Nicholas Ferroni explains to one of his students why he, as a straight man, supports LGBT rights—and why it doesn’t embarrass him to be asked if he’s gay.
The day was like every other day in my history class: some history, some making a fool of myself, some laughs at my expense — you know, the usual. Then, out of nowhere, and completely off-topic (we were discussing our midterm exam), one of my favorite students, who is African-American, raised his hand and, with a straight face, said, “Mr. F, it’s no big deal, and I don’t care if you are, but are you gay?”
The class became silent and awaited my response. I responded, “No, I’m not.” Out of curiosity, I added, “Why do you ask?”
He said, “Because you help out the [gay-straight alliance], and you always are talking about gay and lesbian issues. I just thought you wouldn’t care that much about them unless you were.”
I smiled, partly in response to his curiosity and genuine innocence, and said, “Well, if this was the 1960s, would you support civil rights and African Americans’ fight for equality?”
He said, “Of course, I have to: I’m Black.”
I then responded, “And so would I, and I’m not black, and that’s exactly why you should support all your classmates, especially those who are struggling for their rights, just as African Americans did in the ’60s and women did in the early 1900s and continue to do today.”
He thought about it for a moment, nodded and said the words that every person, especially teachers, love to hear: “You’re right. It is the same thing.”

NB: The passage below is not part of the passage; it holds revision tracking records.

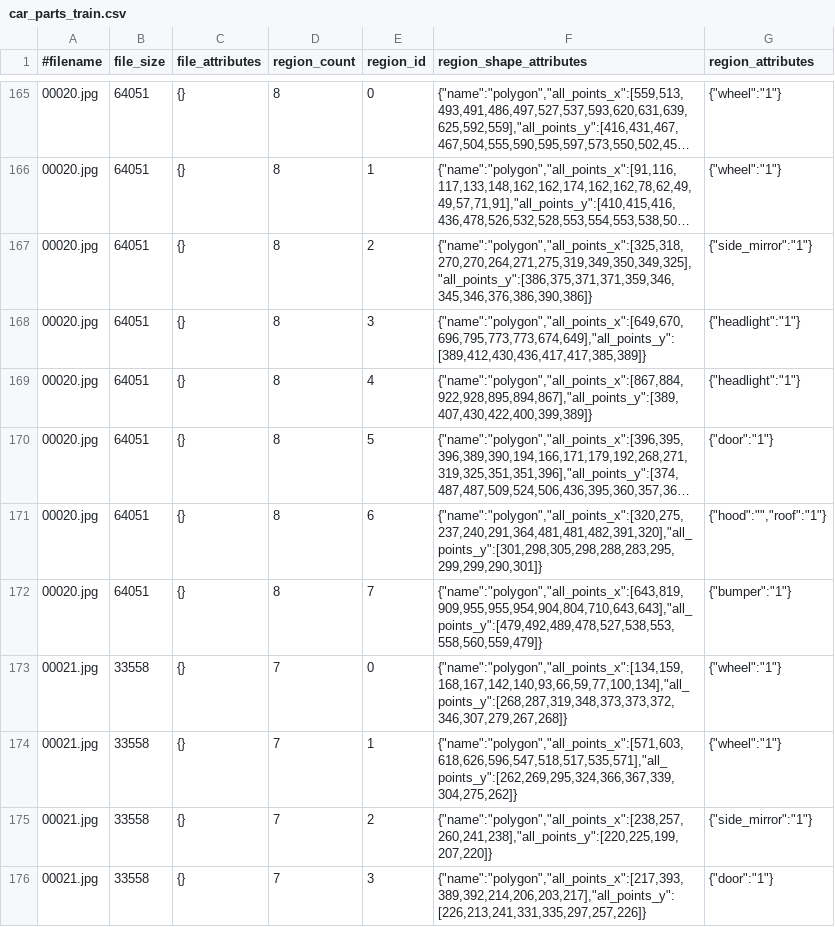
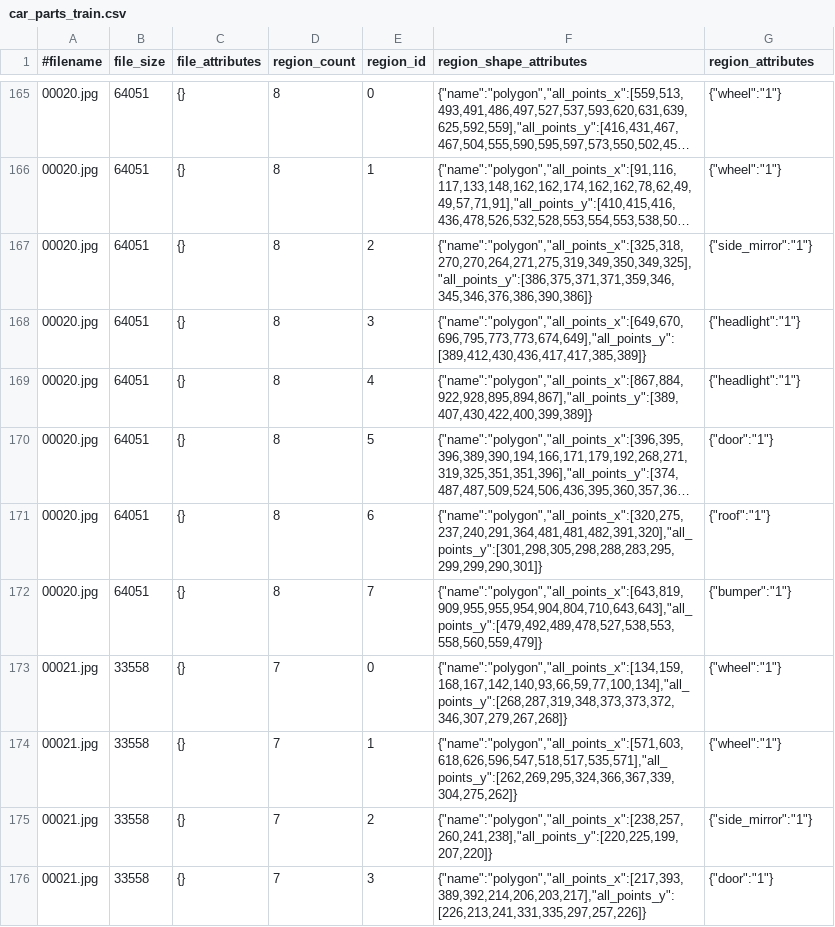
Before and after one commit to suenws/AlphaCarData, a CSV file: cars_train/car_parts_train.csv, drawn as a sheet; only a part is shown, gaps mark what is left out; long unchanged cells end in …; the diff names each change by its address in the sheet, - before the commit and + after, or states it on an @@ line.

Commit message:
car_parts_train

```diff
--- a/cars_train/car_parts_train.csv
+++ b/cars_train/car_parts_train.csv
-G171 (region_attributes): {"hood":"","roof":"1"}
+G171 (region_attributes): {"roof":"1"}
```
Also changed, not shown: 1 other file.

That moment was one of those rare “aha!” moments that justify our role as educators and give us such gratification. I wasn’t going to let this moment slip away, so I went on to discuss why it is important when people support causes to which they themselves have no personal attachment just because it is the right thing to do.
My colleague and dear friend Jackie Edge was asked that very same question when she fought against overwhelming opposition to start our school’s gay-straight alliance (GSA). Jackie, who is straight and married, could have easily thrown up her hands and said, “Well, I tried,” when she faced obstacle after obstacle, but she didn’t. She knows, like I do, that it is even more important that the straight educators support our LGBT students than it is that our gay or lesbian colleagues do so.

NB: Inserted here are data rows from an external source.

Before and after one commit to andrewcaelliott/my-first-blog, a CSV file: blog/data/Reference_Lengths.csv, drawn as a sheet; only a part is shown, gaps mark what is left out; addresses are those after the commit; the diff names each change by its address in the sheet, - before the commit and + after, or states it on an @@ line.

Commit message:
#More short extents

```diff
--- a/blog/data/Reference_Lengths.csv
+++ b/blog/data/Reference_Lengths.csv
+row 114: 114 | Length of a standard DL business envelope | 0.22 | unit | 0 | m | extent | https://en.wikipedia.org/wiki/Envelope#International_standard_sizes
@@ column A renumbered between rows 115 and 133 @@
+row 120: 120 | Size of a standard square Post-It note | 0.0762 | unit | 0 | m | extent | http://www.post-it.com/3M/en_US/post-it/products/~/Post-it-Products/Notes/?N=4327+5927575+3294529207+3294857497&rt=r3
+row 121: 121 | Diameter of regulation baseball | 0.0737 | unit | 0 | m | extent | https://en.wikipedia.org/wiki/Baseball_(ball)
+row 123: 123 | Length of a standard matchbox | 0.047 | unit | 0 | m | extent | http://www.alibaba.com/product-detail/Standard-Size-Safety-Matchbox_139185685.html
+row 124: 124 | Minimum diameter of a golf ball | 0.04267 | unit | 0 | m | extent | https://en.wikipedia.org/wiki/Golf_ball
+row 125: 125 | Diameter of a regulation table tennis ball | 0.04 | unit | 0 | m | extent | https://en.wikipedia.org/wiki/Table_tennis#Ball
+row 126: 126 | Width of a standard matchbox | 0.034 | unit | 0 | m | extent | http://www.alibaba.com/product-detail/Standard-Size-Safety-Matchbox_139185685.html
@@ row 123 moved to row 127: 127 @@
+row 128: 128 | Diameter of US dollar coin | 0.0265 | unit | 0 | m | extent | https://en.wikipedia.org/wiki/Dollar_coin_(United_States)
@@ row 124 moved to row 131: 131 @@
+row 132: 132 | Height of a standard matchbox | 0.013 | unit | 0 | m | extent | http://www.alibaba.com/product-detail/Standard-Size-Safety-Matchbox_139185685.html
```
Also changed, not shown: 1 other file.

The student who asked me if I’m gay went on to apologize in front of the class for asking and said that he was sorry if I was embarrassed. I smiled even bigger and said, “Why would I be embarrassed? It was a fair question, and either way, being gay is nothing to be embarrassed about.”
I know that I have students who are going through incredible struggles, not only with themselves and their places in this world but with their sexualities. I tell my students how in my eight years as a teacher I have had five students come out to me, and how they were in tears because they were afraid that their friends and families would hate them. Every one of my students, even my tough and manly athletes, looks so sympathetic when I share those stories. Teenagers are far more understanding, especially of how difficult it is to be a teenager, than adults and even parents.
As educators, straight or gay, we have to know that our students look up to us, observe us and even adopt many of our views about nearly everything. We have to make conscious efforts to provide perspective and teach our students to be empathetic on all issues and not just to respect their differences; we are preparing them for when they become parents themselves. I look forward to when my students ask me about my sexuality in response to my involvement with our GSA, or because I often discuss gay and lesbian issues, because it allows me the opportunity to discuss the need to support all civil rights issues, especially those that pertain to people who are being persecuted in the present.
Our youth, especially those dealing with internal struggles like sexuality, need heroes and guidance, and it has become appallingly obvious that the examples and role models they see the most are not the ones who are presenting the best displays of behavior and character. In my completely unbiased opinion, teachers are the last bastion of hope for most children in America; they have such a profound impact on the future of the world and are in a position to influence many children. This is why it is imperative that all teachers, especially straight teachers, openly support their LGBT youth and clubs.
Originally appeared at The Huffington Post
Photo: Flickr/Max Wolfe